Change detection data:
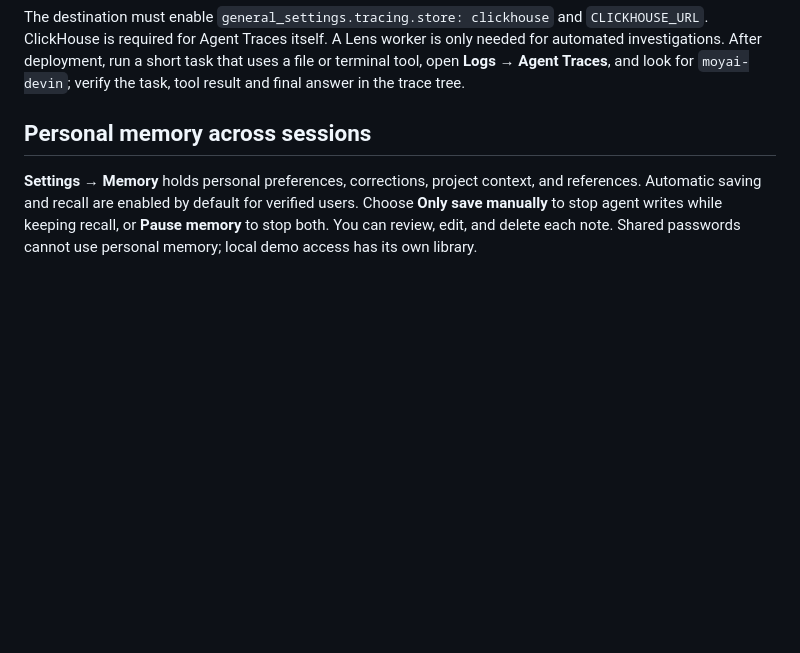
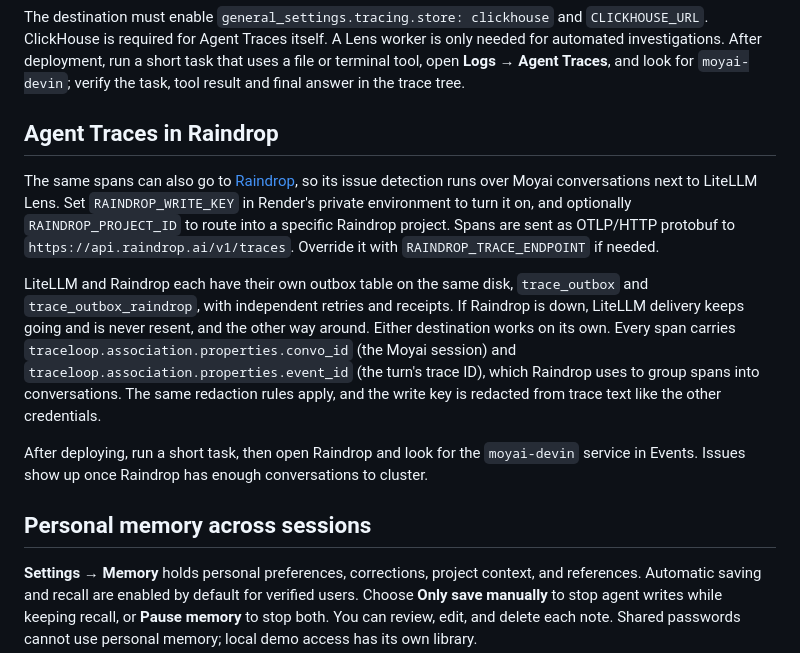
Before and after one commit to Aditya8840/moyai, a Markdown page: README.md, the part around the change. Rendered like a GitHub page; blank space fills up the shorter version.

Commit message:
docs: explain Raindrop trace export
Co-Authored-By: Claude Opus 5.5 <noreply@anthropic.com>

```diff
--- a/README.md
+++ b/README.md
@@ -64,6 +64,25 @@ The destination must enable `general_settings.tracing.store: clickhouse` and
 is only needed for automated investigations. After deployment, run a short task
 that uses a file or terminal tool, open **Logs → Agent Traces**, and look for
 `moyai-devin`; verify the task, tool result and final answer in the trace tree.
+
+## Agent Traces in Raindrop
+
+The same spans can also go to [Raindrop](https://www.raindrop.ai/docs/platform/issues/), so its
+issue detection runs over Moyai conversations next to LiteLLM Lens. Set `RAINDROP_WRITE_KEY`
+in Render's private environment to turn it on, and optionally `RAINDROP_PROJECT_ID` to route
+into a specific Raindrop project. Spans are sent as OTLP/HTTP protobuf to
+`https://api.raindrop.ai/v1/traces`. Override it with `RAINDROP_TRACE_ENDPOINT` if needed.
+
+LiteLLM and Raindrop each have their own outbox table on the same disk, `trace_outbox` and
+`trace_outbox_raindrop`, with independent retries and receipts. If Raindrop is down, LiteLLM
+delivery keeps going and is never resent, and the other way around. Either destination works
+on its own. Every span carries `traceloop.association.properties.convo_id` (the Moyai session)
+and `traceloop.association.properties.event_id` (the turn's trace ID), which Raindrop uses to
+group spans into conversations. The same redaction rules apply, and the write key is redacted
+from trace text like the other credentials.
+
+After deploying, run a short task, then open Raindrop and look for the `moyai-devin` service
+in Events. Issues show up once Raindrop has enough conversations to cluster.
 
 ## Personal memory across sessions
 
```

● **Exercise description**: Leaving out any pictures, write the records above out exactly as they are.

● **Answer box**:
Before and after one commit to Aditya8840/moyai, a Markdown page: README.md, the part around the change. Rendered like a GitHub page; blank space fills up the shorter version.

Commit message:
docs: explain Raindrop trace export
Co-Authored-By: Claude Opus 5.5 <noreply@anthropic.com>

```diff
--- a/README.md
+++ b/README.md
@@ -64,6 +64,25 @@ The destination must enable `general_settings.tracing.store: clickhouse` and
 is only needed for automated investigations. After deployment, run a short task
 that uses a file or terminal tool, open **Logs → Agent Traces**, and look for
 `moyai-devin`; verify the task, tool result and final answer in the trace tree.
+
+## Agent Traces in Raindrop
+
+The same spans can also go to [Raindrop](https://www.raindrop.ai/docs/platform/issues/), so its
+issue detection runs over Moyai conversations next to LiteLLM Lens. Set `RAINDROP_WRITE_KEY`
+in Render's private environment to turn it on, and optionally `RAINDROP_PROJECT_ID` to route
+into a specific Raindrop project. Spans are sent as OTLP/HTTP protobuf to
+`https://api.raindrop.ai/v1/traces`. Override it with `RAINDROP_TRACE_ENDPOINT` if needed.
+
+LiteLLM and Raindrop each have their own outbox table on the same disk, `trace_outbox` and
+`trace_outbox_raindrop`, with independent retries and receipts. If Raindrop is down, LiteLLM
+delivery keeps going and is never resent, and the other way around. Either destination works
+on its own. Every span carries `traceloop.association.properties.convo_id` (the Moyai session)
+and `traceloop.association.properties.event_id` (the turn's trace ID), which Raindrop uses to
+group spans into conversations. The same redaction rules apply, and the write key is redacted
+from trace text like the other credentials.
+
+After deploying, run a short task, then open Raindrop and look for the `moyai-devin` service
+in Events. Issues show up once Raindrop has enough conversations to cluster.
 
 ## Personal memory across sessions
 
```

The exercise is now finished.